== Problem details ==
Copy every line from the records below that carries the word "function".

== Data supplied ==
————————

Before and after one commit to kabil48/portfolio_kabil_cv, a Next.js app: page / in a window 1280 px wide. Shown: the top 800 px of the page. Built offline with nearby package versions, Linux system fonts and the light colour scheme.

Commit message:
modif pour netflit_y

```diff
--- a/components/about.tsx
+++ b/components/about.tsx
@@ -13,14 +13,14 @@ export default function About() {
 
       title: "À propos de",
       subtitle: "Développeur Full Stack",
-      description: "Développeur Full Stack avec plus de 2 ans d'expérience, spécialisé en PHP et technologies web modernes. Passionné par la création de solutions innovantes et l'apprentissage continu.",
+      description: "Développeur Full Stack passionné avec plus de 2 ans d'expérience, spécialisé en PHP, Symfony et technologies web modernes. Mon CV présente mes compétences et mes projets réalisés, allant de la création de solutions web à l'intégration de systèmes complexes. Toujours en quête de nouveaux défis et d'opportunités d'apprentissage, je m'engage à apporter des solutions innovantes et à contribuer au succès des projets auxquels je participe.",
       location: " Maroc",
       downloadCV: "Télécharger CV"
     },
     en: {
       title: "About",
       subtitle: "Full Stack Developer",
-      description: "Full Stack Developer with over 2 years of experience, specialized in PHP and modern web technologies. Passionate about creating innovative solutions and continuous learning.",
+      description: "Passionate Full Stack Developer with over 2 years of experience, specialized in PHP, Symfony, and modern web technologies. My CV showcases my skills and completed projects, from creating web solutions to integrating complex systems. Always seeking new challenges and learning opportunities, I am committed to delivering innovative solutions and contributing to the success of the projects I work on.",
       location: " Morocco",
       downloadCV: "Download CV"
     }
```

————————

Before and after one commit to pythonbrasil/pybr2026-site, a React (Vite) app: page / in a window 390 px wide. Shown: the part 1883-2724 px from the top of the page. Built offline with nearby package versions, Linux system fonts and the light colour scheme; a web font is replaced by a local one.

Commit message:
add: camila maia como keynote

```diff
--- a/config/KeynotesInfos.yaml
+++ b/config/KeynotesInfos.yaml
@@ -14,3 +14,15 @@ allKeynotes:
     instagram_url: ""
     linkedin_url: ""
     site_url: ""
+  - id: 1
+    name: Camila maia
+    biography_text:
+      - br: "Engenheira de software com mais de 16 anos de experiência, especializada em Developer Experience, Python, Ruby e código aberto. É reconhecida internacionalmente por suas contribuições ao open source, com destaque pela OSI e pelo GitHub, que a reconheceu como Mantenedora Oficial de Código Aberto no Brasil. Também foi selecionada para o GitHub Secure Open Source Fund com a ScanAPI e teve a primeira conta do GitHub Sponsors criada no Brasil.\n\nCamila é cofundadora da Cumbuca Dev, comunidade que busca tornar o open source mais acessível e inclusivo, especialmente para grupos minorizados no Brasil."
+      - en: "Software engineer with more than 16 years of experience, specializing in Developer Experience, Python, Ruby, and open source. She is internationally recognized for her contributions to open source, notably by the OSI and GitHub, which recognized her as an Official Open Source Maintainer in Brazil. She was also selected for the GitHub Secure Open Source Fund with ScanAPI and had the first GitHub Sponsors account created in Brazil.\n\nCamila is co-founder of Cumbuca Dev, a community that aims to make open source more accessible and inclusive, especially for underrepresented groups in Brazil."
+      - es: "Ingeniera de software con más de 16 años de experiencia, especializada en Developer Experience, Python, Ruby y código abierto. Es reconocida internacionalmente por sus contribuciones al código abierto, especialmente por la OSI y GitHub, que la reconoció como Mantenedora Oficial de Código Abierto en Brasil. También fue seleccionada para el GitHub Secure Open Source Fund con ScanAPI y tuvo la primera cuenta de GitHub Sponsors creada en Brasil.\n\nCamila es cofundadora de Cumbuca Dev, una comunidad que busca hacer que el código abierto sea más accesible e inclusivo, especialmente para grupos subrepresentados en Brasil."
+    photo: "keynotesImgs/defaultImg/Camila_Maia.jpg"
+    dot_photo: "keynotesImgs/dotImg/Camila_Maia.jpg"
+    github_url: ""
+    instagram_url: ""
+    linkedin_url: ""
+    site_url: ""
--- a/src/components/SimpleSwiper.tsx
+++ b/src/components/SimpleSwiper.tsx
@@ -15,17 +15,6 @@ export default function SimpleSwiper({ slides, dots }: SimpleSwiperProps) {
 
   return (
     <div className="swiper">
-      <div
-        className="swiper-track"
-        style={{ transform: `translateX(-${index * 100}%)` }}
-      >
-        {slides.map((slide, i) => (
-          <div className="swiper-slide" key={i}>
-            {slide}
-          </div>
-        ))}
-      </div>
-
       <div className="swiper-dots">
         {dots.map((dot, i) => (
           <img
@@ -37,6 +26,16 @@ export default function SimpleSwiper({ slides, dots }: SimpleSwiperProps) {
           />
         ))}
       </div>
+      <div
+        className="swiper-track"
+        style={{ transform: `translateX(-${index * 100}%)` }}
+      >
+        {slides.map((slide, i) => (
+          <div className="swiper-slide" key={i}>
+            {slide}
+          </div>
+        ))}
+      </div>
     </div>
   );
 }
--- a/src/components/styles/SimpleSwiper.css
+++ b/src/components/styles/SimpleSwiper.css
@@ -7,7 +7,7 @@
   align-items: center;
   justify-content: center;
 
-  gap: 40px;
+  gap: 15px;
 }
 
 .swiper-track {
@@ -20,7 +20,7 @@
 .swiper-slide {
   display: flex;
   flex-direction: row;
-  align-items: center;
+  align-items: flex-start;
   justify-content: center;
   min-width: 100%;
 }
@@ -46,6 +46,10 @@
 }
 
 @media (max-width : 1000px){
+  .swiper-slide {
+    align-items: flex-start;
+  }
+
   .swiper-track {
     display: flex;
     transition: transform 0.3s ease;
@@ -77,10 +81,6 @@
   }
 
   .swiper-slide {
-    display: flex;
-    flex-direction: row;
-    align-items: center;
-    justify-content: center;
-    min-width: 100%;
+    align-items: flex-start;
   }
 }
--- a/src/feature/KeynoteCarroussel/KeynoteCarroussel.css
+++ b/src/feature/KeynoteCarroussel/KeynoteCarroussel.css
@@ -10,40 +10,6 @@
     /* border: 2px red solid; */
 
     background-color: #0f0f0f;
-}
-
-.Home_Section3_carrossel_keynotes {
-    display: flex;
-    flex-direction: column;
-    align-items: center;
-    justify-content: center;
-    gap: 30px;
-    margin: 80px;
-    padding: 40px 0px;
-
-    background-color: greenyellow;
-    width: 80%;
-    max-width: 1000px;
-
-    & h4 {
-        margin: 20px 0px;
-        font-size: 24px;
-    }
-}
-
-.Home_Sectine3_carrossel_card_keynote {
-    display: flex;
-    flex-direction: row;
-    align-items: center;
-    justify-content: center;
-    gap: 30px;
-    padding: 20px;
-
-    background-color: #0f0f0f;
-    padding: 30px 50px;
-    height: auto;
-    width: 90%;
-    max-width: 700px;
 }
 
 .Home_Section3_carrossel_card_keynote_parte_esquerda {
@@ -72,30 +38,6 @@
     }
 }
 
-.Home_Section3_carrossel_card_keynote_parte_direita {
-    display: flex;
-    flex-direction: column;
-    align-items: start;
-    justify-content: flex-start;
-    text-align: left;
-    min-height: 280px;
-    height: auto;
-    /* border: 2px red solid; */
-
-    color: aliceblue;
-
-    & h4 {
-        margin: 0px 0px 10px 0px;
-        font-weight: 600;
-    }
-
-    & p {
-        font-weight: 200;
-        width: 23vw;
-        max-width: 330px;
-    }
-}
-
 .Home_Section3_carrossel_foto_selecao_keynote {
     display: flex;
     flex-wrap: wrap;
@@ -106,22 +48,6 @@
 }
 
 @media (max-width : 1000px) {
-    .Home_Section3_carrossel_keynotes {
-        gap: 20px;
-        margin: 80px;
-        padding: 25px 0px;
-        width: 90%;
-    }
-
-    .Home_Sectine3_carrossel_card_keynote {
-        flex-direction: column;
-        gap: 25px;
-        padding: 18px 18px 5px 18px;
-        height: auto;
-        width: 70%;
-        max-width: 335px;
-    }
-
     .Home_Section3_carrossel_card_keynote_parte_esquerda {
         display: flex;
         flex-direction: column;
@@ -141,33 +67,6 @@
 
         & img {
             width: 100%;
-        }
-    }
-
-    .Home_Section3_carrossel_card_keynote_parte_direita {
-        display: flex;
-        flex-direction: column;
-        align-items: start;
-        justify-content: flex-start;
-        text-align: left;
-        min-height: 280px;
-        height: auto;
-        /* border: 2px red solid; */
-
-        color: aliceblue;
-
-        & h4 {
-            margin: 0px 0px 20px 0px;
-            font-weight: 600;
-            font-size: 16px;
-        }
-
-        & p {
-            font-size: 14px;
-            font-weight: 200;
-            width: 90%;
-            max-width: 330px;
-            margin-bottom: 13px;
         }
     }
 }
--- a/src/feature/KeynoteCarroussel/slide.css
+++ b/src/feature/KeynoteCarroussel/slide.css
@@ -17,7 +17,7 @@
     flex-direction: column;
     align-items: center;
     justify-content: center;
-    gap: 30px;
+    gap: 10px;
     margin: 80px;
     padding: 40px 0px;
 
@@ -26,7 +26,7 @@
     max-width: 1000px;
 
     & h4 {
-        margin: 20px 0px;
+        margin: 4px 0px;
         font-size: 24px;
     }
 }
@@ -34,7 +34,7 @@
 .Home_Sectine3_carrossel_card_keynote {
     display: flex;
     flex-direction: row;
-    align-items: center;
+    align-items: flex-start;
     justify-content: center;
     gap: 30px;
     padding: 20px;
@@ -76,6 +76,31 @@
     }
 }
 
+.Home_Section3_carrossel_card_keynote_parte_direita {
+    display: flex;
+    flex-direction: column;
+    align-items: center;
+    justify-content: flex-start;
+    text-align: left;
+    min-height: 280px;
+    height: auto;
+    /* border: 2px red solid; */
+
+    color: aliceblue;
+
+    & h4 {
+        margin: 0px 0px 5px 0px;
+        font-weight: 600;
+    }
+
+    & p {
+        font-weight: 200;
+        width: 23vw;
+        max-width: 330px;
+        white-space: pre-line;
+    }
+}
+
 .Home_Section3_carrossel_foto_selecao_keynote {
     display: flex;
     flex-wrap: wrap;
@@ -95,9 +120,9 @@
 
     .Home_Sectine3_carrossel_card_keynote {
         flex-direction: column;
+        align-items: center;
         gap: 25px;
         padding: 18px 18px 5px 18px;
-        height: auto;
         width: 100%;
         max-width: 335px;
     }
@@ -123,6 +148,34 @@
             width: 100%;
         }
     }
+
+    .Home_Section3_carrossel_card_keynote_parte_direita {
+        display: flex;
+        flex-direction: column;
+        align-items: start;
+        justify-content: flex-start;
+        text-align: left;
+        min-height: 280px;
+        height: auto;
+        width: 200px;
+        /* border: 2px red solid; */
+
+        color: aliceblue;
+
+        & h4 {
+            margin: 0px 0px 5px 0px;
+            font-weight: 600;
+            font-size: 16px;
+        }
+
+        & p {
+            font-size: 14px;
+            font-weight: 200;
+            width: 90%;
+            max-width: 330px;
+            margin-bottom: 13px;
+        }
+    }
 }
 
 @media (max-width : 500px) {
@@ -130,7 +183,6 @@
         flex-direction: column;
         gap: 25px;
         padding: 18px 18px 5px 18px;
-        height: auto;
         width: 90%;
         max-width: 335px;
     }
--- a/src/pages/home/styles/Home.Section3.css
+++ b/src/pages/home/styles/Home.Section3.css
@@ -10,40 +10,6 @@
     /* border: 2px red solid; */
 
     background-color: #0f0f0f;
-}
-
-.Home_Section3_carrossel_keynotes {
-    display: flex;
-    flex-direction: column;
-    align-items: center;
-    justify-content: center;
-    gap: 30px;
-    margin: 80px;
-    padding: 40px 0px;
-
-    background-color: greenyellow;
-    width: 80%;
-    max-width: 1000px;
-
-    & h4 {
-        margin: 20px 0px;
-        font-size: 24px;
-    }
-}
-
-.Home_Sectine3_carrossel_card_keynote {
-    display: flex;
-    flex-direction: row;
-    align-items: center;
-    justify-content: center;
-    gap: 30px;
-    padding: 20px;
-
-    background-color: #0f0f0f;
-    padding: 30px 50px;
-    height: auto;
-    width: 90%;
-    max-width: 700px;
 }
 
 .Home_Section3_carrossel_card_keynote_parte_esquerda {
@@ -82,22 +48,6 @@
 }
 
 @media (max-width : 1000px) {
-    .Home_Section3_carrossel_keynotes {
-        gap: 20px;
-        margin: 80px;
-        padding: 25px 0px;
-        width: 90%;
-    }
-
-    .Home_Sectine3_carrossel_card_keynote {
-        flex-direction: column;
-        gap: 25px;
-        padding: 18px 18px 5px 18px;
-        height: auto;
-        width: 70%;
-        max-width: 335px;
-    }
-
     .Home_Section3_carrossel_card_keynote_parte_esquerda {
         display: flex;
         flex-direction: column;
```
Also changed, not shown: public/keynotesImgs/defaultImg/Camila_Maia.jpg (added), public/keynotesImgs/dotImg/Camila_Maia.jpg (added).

————————

== Finished task ==
@@ -13,14 +13,14 @@ export default function About() {
@@ -15,17 +15,6 @@ export default function SimpleSwiper({ slides, dots }: SimpleSwiperProps) {
@@ -37,6 +26,16 @@ export default function SimpleSwiper({ slides, dots }: SimpleSwiperProps) {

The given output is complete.